ASSIGNMENT: Repeat every entry exactly. Pictures stay out.

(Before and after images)
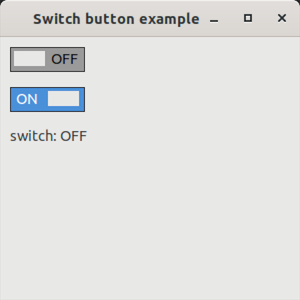
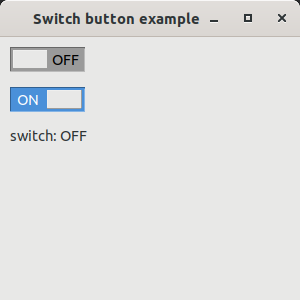
update pictures

diff --git a/examples/custom_controls/switch_button/switch_button.cpp b/examples/custom_controls/switch_button/switch_button.cpp
@@ -45,6 +45,7 @@ protected:
 
     color back_color = this->checked_ ? system_colors::menu_highlight() : system_colors::gray_text();
     color fore_color = this->checked_ ? color::white : color::black;
+    color slider_color = system_colors::control();
 
     size_f slider_size((this->width() - 6) / 2, this->height() - 6);
     point_f slider_location(this->checked_ ? point_f(this->width() / 2.0, 3.0) : point_f(3.0, 3.0));
@@ -60,11 +61,11 @@ protected:
     e.graphics().draw_line(pen(color::lighter(back_color), 2), e.clip_rectangle().left(), e.clip_rectangle().bottom(), e.clip_rectangle().right(), e.clip_rectangle().bottom());
     e.graphics().draw_line(pen(color::lighter(back_color), 2), e.clip_rectangle().right(), e.clip_rectangle().top() + 2, e.clip_rectangle().right(), e.clip_rectangle().bottom());
     
-    e.graphics().fill_rectangle(solid_brush(system_colors::control()), {slider_location, slider_size});
-    e.graphics().draw_line(pen(color::lighter(system_colors::control())), slider_location.x(), slider_location.y(), slider_location.x() + slider_size.width(), slider_location.y());
-    e.graphics().draw_line(pen(color::lighter(system_colors::control())), slider_location.x(), slider_location.y(), slider_location.x(), slider_location.y() + slider_size.height() - 2);
-    e.graphics().draw_line(pen(color::darker(system_colors::control())), slider_location.x(), slider_location.y() + slider_size.height() - 1, slider_location.x() + slider_size.width(), slider_location.y() + slider_size.height() - 1);
-    e.graphics().draw_line(pen(color::darker(system_colors::control())), slider_location.x() + slider_size.width(), slider_location.y(), slider_location.x() + slider_size.width(), slider_location.y() + slider_size.height() - 1);
+    e.graphics().fill_rectangle(solid_brush(slider_color), {slider_location, slider_size});
+    e.graphics().draw_line(pen(color::lighter(slider_color)), slider_location.x(), slider_location.y(), slider_location.x() + slider_size.width(), slider_location.y());
+    e.graphics().draw_line(pen(color::lighter(slider_color)), slider_location.x(), slider_location.y(), slider_location.x(), slider_location.y() + slider_size.height() - 2);
+    e.graphics().draw_line(pen(color::darker(slider_color)), slider_location.x(), slider_location.y() + slider_size.height() - 1, slider_location.x() + slider_size.width(), slider_location.y() + slider_size.height() - 1);
+    e.graphics().draw_line(pen(color::darker(slider_color)), slider_location.x() + slider_size.width(), slider_location.y(), slider_location.x() + slider_size.width(), slider_location.y() + slider_size.height() - 1);
   }
   
 private:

RESPONSE FOR THIS EXERCISE:
update pictures

diff --git a/examples/custom_controls/switch_button/switch_button.cpp b/examples/custom_controls/switch_button/switch_button.cpp
@@ -45,6 +45,7 @@ protected:
 
     color back_color = this->checked_ ? system_colors::menu_highlight() : system_colors::gray_text();
     color fore_color = this->checked_ ? color::white : color::black;
+    color slider_color = system_colors::control();
 
     size_f slider_size((this->width() - 6) / 2, this->height() - 6);
     point_f slider_location(this->checked_ ? point_f(this->width() / 2.0, 3.0) : point_f(3.0, 3.0));
@@ -60,11 +61,11 @@ protected:
     e.graphics().draw_line(pen(color::lighter(back_color), 2), e.clip_rectangle().left(), e.clip_rectangle().bottom(), e.clip_rectangle().right(), e.clip_rectangle().bottom());
     e.graphics().draw_line(pen(color::lighter(back_color), 2), e.clip_rectangle().right(), e.clip_rectangle().top() + 2, e.clip_rectangle().right(), e.clip_rectangle().bottom());
     
-    e.graphics().fill_rectangle(solid_brush(system_colors::control()), {slider_location, slider_size});
-    e.graphics().draw_line(pen(color::lighter(system_colors::control())), slider_location.x(), slider_location.y(), slider_location.x() + slider_size.width(), slider_location.y());
-    e.graphics().draw_line(pen(color::lighter(system_colors::control())), slider_location.x(), slider_location.y(), slider_location.x(), slider_location.y() + slider_size.height() - 2);
-    e.graphics().draw_line(pen(color::darker(system_colors::control())), slider_location.x(), slider_location.y() + slider_size.height() - 1, slider_location.x() + slider_size.width(), slider_location.y() + slider_size.height() - 1);
-    e.graphics().draw_line(pen(color::darker(system_colors::control())), slider_location.x() + slider_size.width(), slider_location.y(), slider_location.x() + slider_size.width(), slider_location.y() + slider_size.height() - 1);
+    e.graphics().fill_rectangle(solid_brush(slider_color), {slider_location, slider_size});
+    e.graphics().draw_line(pen(color::lighter(slider_color)), slider_location.x(), slider_location.y(), slider_location.x() + slider_size.width(), slider_location.y());
+    e.graphics().draw_line(pen(color::lighter(slider_color)), slider_location.x(), slider_location.y(), slider_location.x(), slider_location.y() + slider_size.height() - 2);
+    e.graphics().draw_line(pen(color::darker(slider_color)), slider_location.x(), slider_location.y() + slider_size.height() - 1, slider_location.x() + slider_size.width(), slider_location.y() + slider_size.height() - 1);
+    e.graphics().draw_line(pen(color::darker(slider_color)), slider_location.x() + slider_size.width(), slider_location.y(), slider_location.x() + slider_size.width(), slider_location.y() + slider_size.height() - 1);
   }
   
 private:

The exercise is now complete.